The University of North Carolina board of governors accepted outgoing Chancellor Carol Folt's resignation Tuesday, but opted for a two-week notice rather than allowing her to stay through graduation as she had planned.
The board's chairman wasn't shy about explaining that Folt's exit was hastened due to her decision to order the remnants of a Confederate monument removed in the overnight hours following her announcement Monday.
What are the details?
After meeting for less than an hour, the board of governors declared Folt's last day on the Chapel Hill campus would be Jan. 31, according to The Wall Street Journal. The decision came soon after the chancellor surprised the entire Tar Heel community by simultaneously announcing her resignation along with her intent to remove the pedestal and tablets where the controversial statue of Silent Sam stood before protesters tore it down in August.
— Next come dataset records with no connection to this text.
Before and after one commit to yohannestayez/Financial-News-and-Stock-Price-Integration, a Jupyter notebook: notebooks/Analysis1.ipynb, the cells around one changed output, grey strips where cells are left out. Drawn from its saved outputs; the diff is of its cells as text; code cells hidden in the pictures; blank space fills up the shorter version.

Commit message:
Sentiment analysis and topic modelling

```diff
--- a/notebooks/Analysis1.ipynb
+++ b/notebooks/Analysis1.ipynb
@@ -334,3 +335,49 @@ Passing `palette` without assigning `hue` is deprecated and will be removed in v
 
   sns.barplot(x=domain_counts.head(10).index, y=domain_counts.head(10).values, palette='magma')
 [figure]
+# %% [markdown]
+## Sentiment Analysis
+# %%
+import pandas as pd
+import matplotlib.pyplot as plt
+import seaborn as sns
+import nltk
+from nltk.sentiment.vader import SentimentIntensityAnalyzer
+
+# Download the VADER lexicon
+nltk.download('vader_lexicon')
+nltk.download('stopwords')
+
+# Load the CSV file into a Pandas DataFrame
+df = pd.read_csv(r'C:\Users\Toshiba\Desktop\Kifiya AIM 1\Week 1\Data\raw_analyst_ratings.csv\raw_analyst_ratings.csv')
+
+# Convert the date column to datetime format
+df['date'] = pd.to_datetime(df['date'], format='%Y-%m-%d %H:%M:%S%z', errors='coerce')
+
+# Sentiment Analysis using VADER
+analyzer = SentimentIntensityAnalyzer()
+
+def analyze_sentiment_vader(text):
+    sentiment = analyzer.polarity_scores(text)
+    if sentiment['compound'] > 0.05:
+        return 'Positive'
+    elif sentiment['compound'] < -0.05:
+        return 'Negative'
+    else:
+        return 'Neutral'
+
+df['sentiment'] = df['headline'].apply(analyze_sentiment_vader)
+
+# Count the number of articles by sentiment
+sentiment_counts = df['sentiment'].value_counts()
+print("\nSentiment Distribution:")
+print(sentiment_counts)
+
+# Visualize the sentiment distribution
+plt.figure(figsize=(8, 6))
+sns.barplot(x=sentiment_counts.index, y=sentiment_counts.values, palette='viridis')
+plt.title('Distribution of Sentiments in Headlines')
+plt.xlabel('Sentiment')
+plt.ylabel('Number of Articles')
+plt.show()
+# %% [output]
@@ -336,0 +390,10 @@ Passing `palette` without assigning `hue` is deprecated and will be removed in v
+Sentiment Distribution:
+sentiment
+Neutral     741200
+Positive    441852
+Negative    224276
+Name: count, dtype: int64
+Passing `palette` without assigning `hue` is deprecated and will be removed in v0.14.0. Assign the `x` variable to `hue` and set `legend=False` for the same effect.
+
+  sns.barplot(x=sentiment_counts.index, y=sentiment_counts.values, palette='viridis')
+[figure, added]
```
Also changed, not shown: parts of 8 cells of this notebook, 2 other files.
A crew carried out Folt's request at around 1 a.m. Tuesday.
Board chairman Harry Smith explained, "When you start scheduling cranes at night and key and critical stakeholders aren't involved, it's unfortunate. The fact that we may not like governance or process, doesn't give us the right to usurp it."
Under a 2015 North Carolina law, no monument can be removed without permission from the North Carolina Historical Commission unless it poses a safety threat — which is precisely the reasoning Folt gave in explaining her decision to haul away what was left of the shrine commemorating UNC students who left school to fight for the Confederacy during the Civil War.
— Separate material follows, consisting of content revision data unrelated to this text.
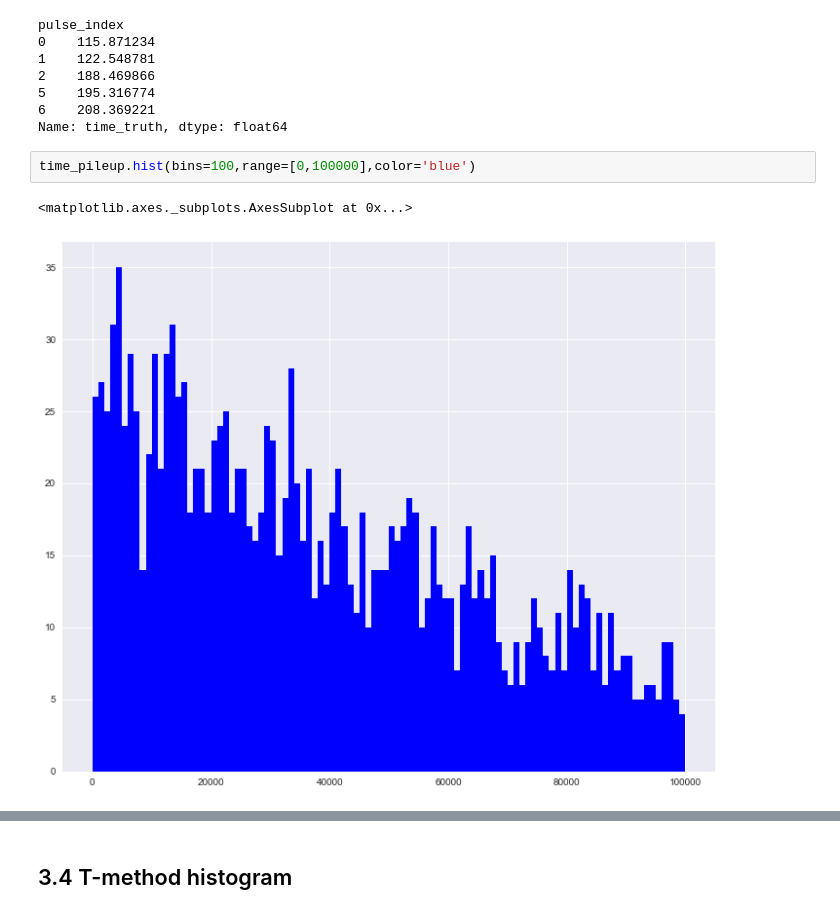
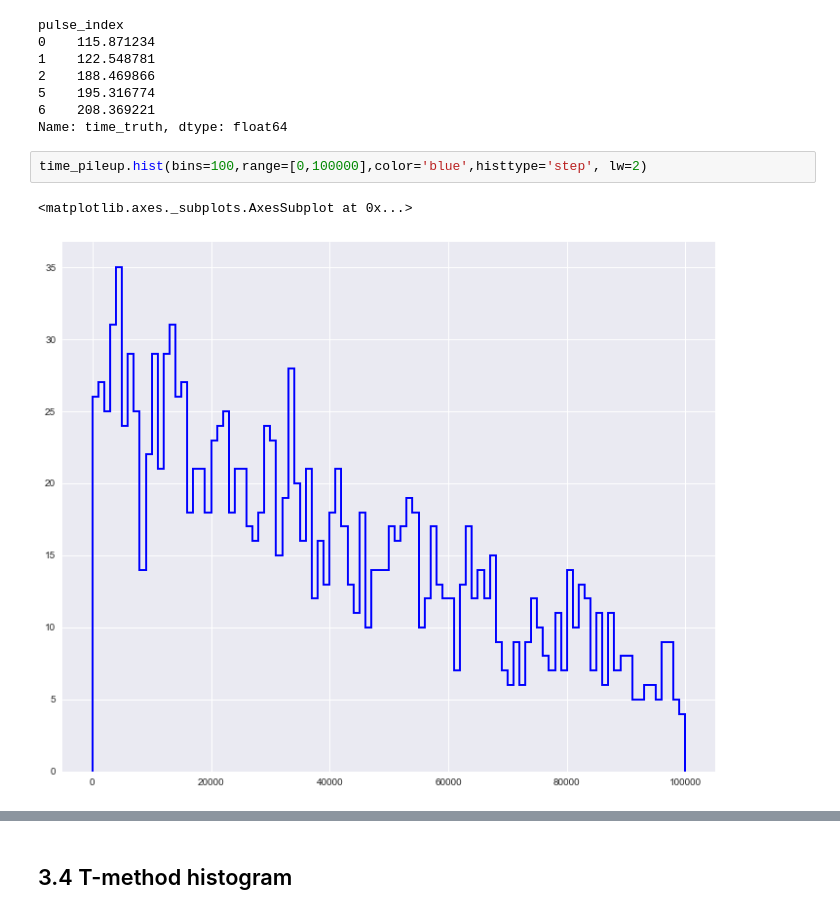
Before and after one commit to kimsiang/MuonG2, a Jupyter notebook: pileup/PileupStudy.ipynb, the cells around one changed output, grey strips where cells are left out. Drawn from its saved outputs; the diff is of its cells as text.

Commit message:
updated pileup study

```diff
--- a/pileup/PileupStudy.ipynb
+++ b/pileup/PileupStudy.ipynb
@@ -292,8 +292,8 @@ pulse_index
 6    208.369221
 Name: time_truth, dtype: float64
 # %%
-time_pileup.hist(bins=100,range=[0,100000],color='blue')
+time_pileup.hist(bins=100,range=[0,100000],color='blue',histtype='step', lw=2)
 # %% [output]
 <matplotlib.axes._subplots.AxesSubplot at 0x...>
-[figure, old version]
+[figure, new version]
 # %%
```
Also changed, not shown: parts of 9 cells of this notebook.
The board of governors said it intends to have the statue returned to campus by March 15 in accordance with previous plans.
Students who had campaigned for Silent Sam's removal did a victory lap Monday night, holding an impromptu news conference next to the monument's base prior to its removal.
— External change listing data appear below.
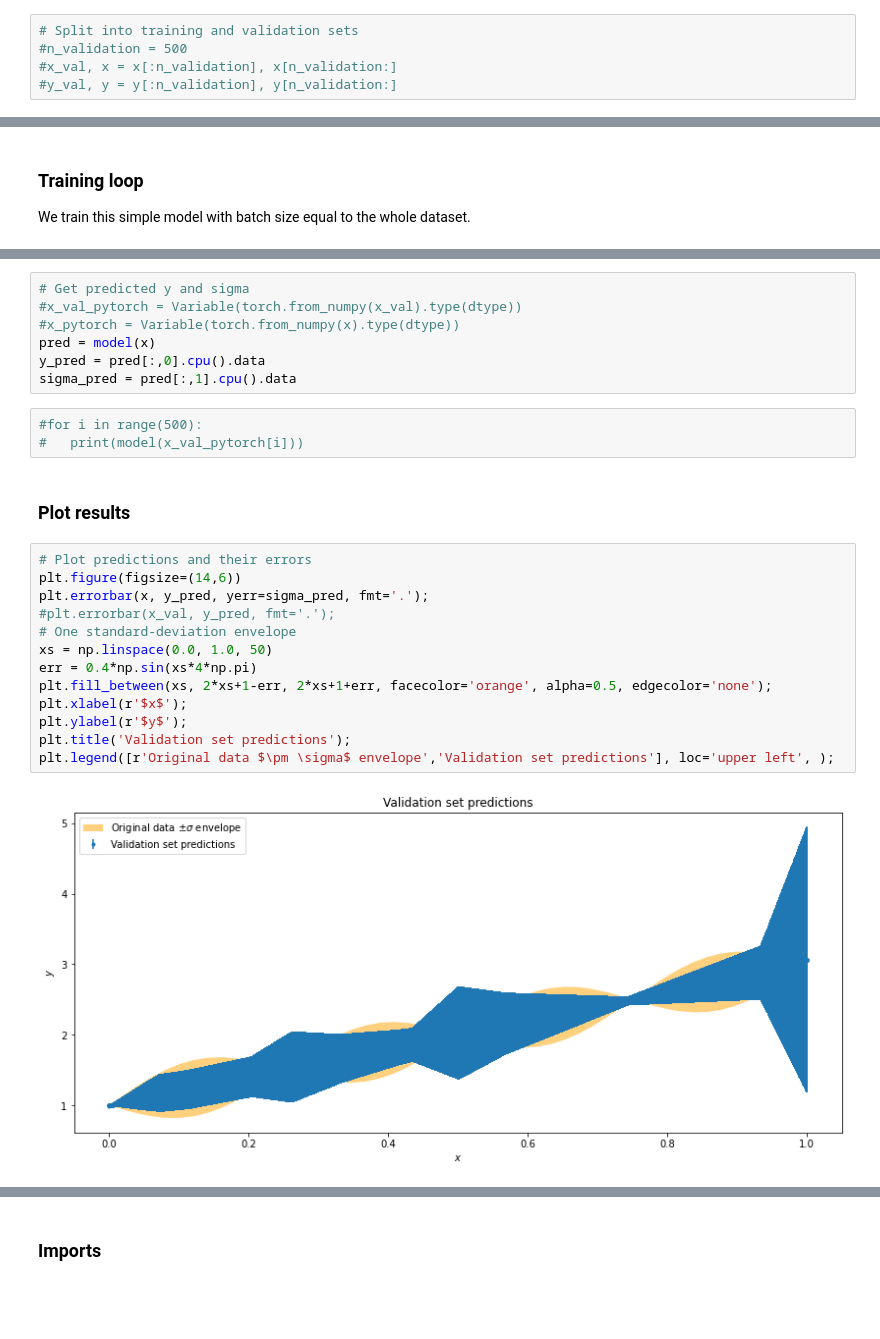
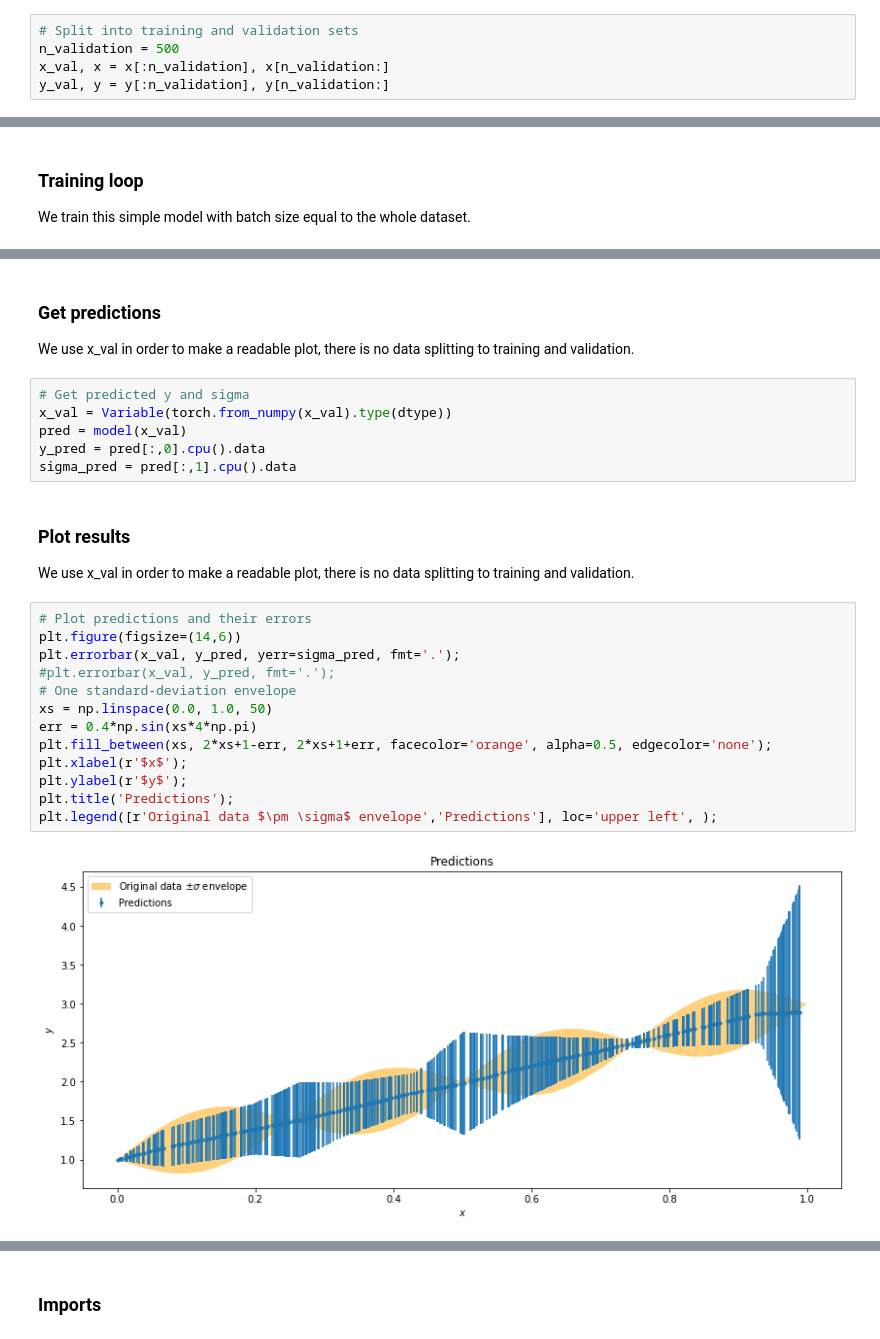
Before and after one commit to beeva/TEC_LAB-bayesian_probabilistic, a Jupyter notebook: bayesian_deep_learning/uncertainty_estimation/on-the-fly/pytorch/02-uncertainty_validation/02-nongaussian_noise/predicting-uncertainty-addedNonGaussianNoise.ipynb, the cells around one changed output, grey strips where cells are left out. Drawn from its saved outputs; the diff is of its cells as text; blank space fills up the shorter version.

```diff
--- a/bayesian_deep_learning/uncertainty_estimation/on-the-fly/pytorch/02-uncertainty_validation/02-nongaussian_noise/predicting-uncertainty-addedNonGaussianNoise.ipynb
+++ b/bayesian_deep_learning/uncertainty_estimation/on-the-fly/pytorch/02-uncertainty_validation/02-nongaussian_noise/predicting-uncertainty-addedNonGaussianNoise.ipynb
@@ -123,8 +123,8 @@ This is an experiment with unknown result, so we don't use validation data.
 # %%
 # Split into training and validation sets
-#n_validation = 500
-#x_val, x = x[:n_validation], x[n_validation:]
-#y_val, y = y[:n_validation], y[n_validation:]
+n_validation = 500
+x_val, x = x[:n_validation], x[n_validation:]
+y_val, y = y[:n_validation], y[n_validation:]
 # %%
 # Convert x and y to PyTorch Variables on the GPU
 dtype = torch.FloatTensor
@@ -220,29 +218,31 @@ epoch: 9500, loss: 0.228
+# %% [markdown]
+### Get predictions
+
+We use x_val in order to make a readable plot, there is no data splitting to training and validation.
 # %%
 # Get predicted y and sigma
-#x_val_pytorch = Variable(torch.from_numpy(x_val).type(dtype))
-#x_pytorch = Variable(torch.from_numpy(x).type(dtype))
-pred = model(x)
+x_val = Variable(torch.from_numpy(x_val).type(dtype))
+pred = model(x_val)
 y_pred = pred[:,0].cpu().data
 sigma_pred = pred[:,1].cpu().data
-# %%
-#for i in range(500):
-#   print(model(x_val_pytorch[i]))
-# %% [markdown]
-### Plot results
+# %% [markdown]
+### Plot results
+
+We use x_val in order to make a readable plot, there is no data splitting to training and validation.
 # %%
 # Plot predictions and their errors
 plt.figure(figsize=(14,6))
-plt.errorbar(x, y_pred, yerr=sigma_pred, fmt='.');
+plt.errorbar(x_val, y_pred, yerr=sigma_pred, fmt='.');
 #plt.errorbar(x_val, y_pred, fmt='.');
 # One standard-deviation envelope
 xs = np.linspace(0.0, 1.0, 50)
 err = 0.4*np.sin(xs*4*np.pi)
 plt.fill_between(xs, 2*xs+1-err, 2*xs+1+err, facecolor='orange', alpha=0.5, edgecolor='none');
 plt.xlabel(r'$x$');
 plt.ylabel(r'$y$');
-plt.title('Validation set predictions');
-plt.legend([r'Original data $\pm \sigma$ envelope','Validation set predictions'], loc='upper left', );
+plt.title('Predictions');
+plt.legend([r'Original data $\pm \sigma$ envelope','Predictions'], loc='upper left', );
 # %% [output]
-[figure, old version]
+[figure, new version]
 # %% [markdown]
 So, as expected, uncertainty is increased in zones were noise is added and it is reduced again in zones between noise.
```
Also changed, not shown: parts of 53 cells of this notebook.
"This victory comes not because of what we've done this year, but because of the decades of black student and black faculty and black worker-led struggle at UNC," activist Gina Balamucki told reporters.
"No one, no one, no one can expect it to stay up if it's put up by a new chancellor, it's just not going to happen," she continued.
UNC student newspaper, The Daily Tar Heel, noted that "some activists, particularly activists of color, were not at the press conference," which student activist Kristen Lavery acknowledged, asserting, "I would say one of the primary impacts on why a lot of people of color were not here tonight, is a lot of them were targeted (by) the police and are trespassed from here."
She added, "I don't want to speak too much for anybody, but I will say I noticed (the lack of activists of color), but I also think it's important that we include in our speeches that this has been a decades-long thing primarily led by black women, black people who are queer and just black people in general."